BEGIN Exercise input

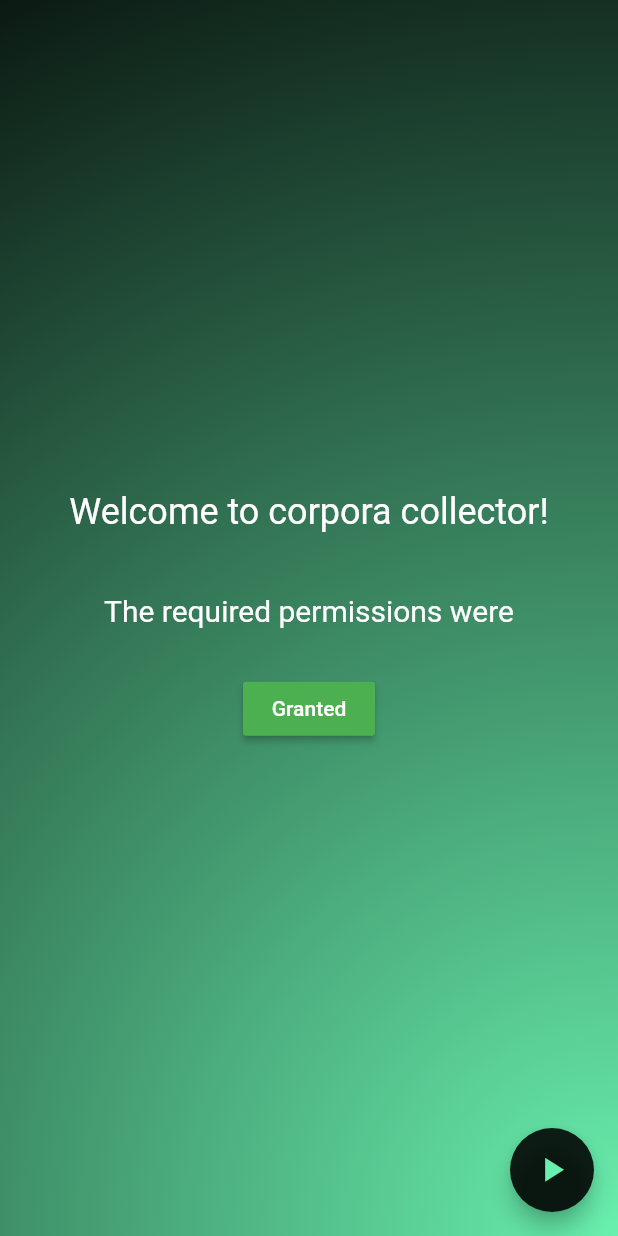
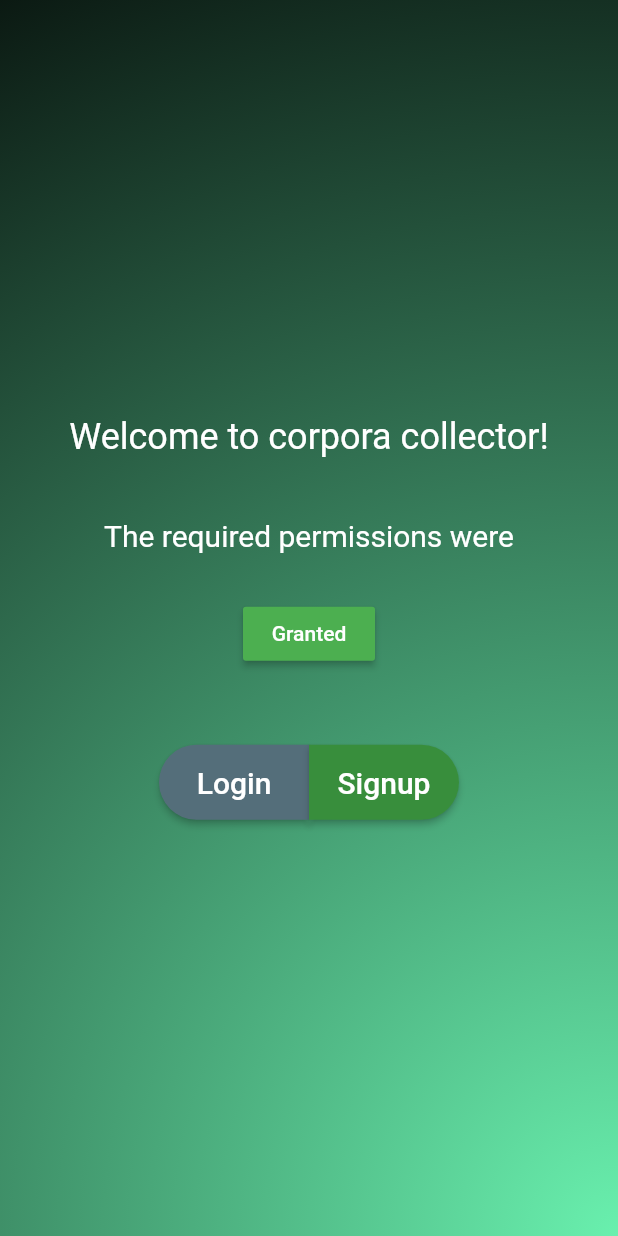
Before and after one commit to phanirithvij/btp, a Flutter app: the screen it shows after launch, on a phone screen of 412 x 824 dp. Run offline on Flutter 3.47's test engine with Material 2 defaults, Android fonts, the phone set to English and light mode, and no system bars; our stand-ins replace flutter_cache_manager, permission_handler, shared_preferences; missing offline and left inert: audioplayer; project files that could hold a hidden picture were left out.

Commit message:
some changes

```diff
--- a/mobile_app/corpa/lib/screens/welcome.dart
+++ b/mobile_app/corpa/lib/screens/welcome.dart
@@ -1,4 +1,5 @@
 import 'package:corpora/screens/login.dart';
+import 'package:corpora/screens/register.dart';
 import 'package:corpora/themes/utils.dart';
 import 'package:flutter/material.dart';
 import 'package:permission_handler/permission_handler.dart';
@@ -65,27 +66,87 @@ class _WelcomePageState extends State<WelcomePage> {
                   ),
                 ),
               ),
+              Padding(padding: EdgeInsets.only(top: 50)),
+              buildButtonBar(context),
             ],
           ),
         ),
       ),
-      floatingActionButton: _permissionsGranted
-          ? FloatingActionButton(
-              onPressed: () {
-                // TODO handle _notFirstTime logic
-                // push replacement so pop will not go to welcome screen again
-                // If not loggedin when pressing back should come back here
-                Navigator.of(context).pushReplacement(MaterialPageRoute(
-                  builder: (context) => LoginPage(),
-                ));
-              },
-              tooltip: 'Start',
-              backgroundColor: Colors.black87,
-              foregroundColor: Colors.greenAccent,
-              child: Icon(Icons.play_arrow, size: 27),
-            )
-          : Container(),
+
+      // floatingActionButton: _permissionsGranted
+      //     ? FloatingActionButton(
+      //         onPressed: () {
+      //           // TODO handle _notFirstTime logic
+      //           // push replacement so pop will not go to welcome screen again
+      //           // If not loggedin when pressing back should come back here
+      //           Navigator.of(context).pushReplacement(MaterialPageRoute(
+      //             builder: (context) => LoginPage(),
+      //           ));
+      //         },
+      //         tooltip: 'Start',
+      //         backgroundColor: Colors.black87,
+      //         foregroundColor: Colors.greenAccent,
+      //         child: Icon(Icons.play_arrow, size: 27),
+      //       )
+      //     : Container(),
     );
+  }
+
+  Widget buildButtonBar(BuildContext context) {
+    return _permissionsGranted
+        ? ButtonBar(
+            buttonPadding: const EdgeInsets.only(),
+            alignment: MainAxisAlignment.center,
+            children: <Widget>[
+              ButtonTheme(
+                minWidth: 100.0,
+                height: 50.0,
+                child: RaisedButton(
+                  onPressed: () {
+                    Navigator.of(context).pushReplacement(
+                      MaterialPageRoute(
+                        builder: (context) => LoginPage(),
+                      ),
+                    );
+                  },
+                  shape: RoundedRectangleBorder(
+                    borderRadius: BorderRadius.only(
+                        topLeft: Radius.circular(200),
+                        bottomLeft: Radius.circular(200)),
+                  ),
+                  color: Colors.blueGrey.shade600,
+                  child: Text(
+                    "Login",
+                    style: TextStyle(fontSize: 20),
+                  ),
+                ),
+              ),
+              ButtonTheme(
+                minWidth: 100.0,
+                height: 50.0,
+                child: RaisedButton(
+                  shape: RoundedRectangleBorder(
+                    borderRadius: BorderRadius.only(
+                        topRight: Radius.circular(200),
+                        bottomRight: Radius.circular(200)),
+                  ),
+                  color: Colors.green.shade700,
+                  onPressed: () {
+                    Navigator.of(context).pushReplacement(
+                      MaterialPageRoute(
+                        builder: (context) => SignupPage(),
+                      ),
+                    );
+                  },
+                  child: Text(
+                    "Signup",
+                    style: TextStyle(fontSize: 20),
+                  ),
+                ),
+              ),
+            ],
+          )
+        : Container();
   }
 
   void _requestPermissions() async {
```
Also changed, not shown: mobile_app/corpa/lib/screens/login.dart (+30 -0 lines).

END Exercise input

= Exercise goal =
In how many lines of the data does the string "context" appear? Give only the number.

= Answer space =
10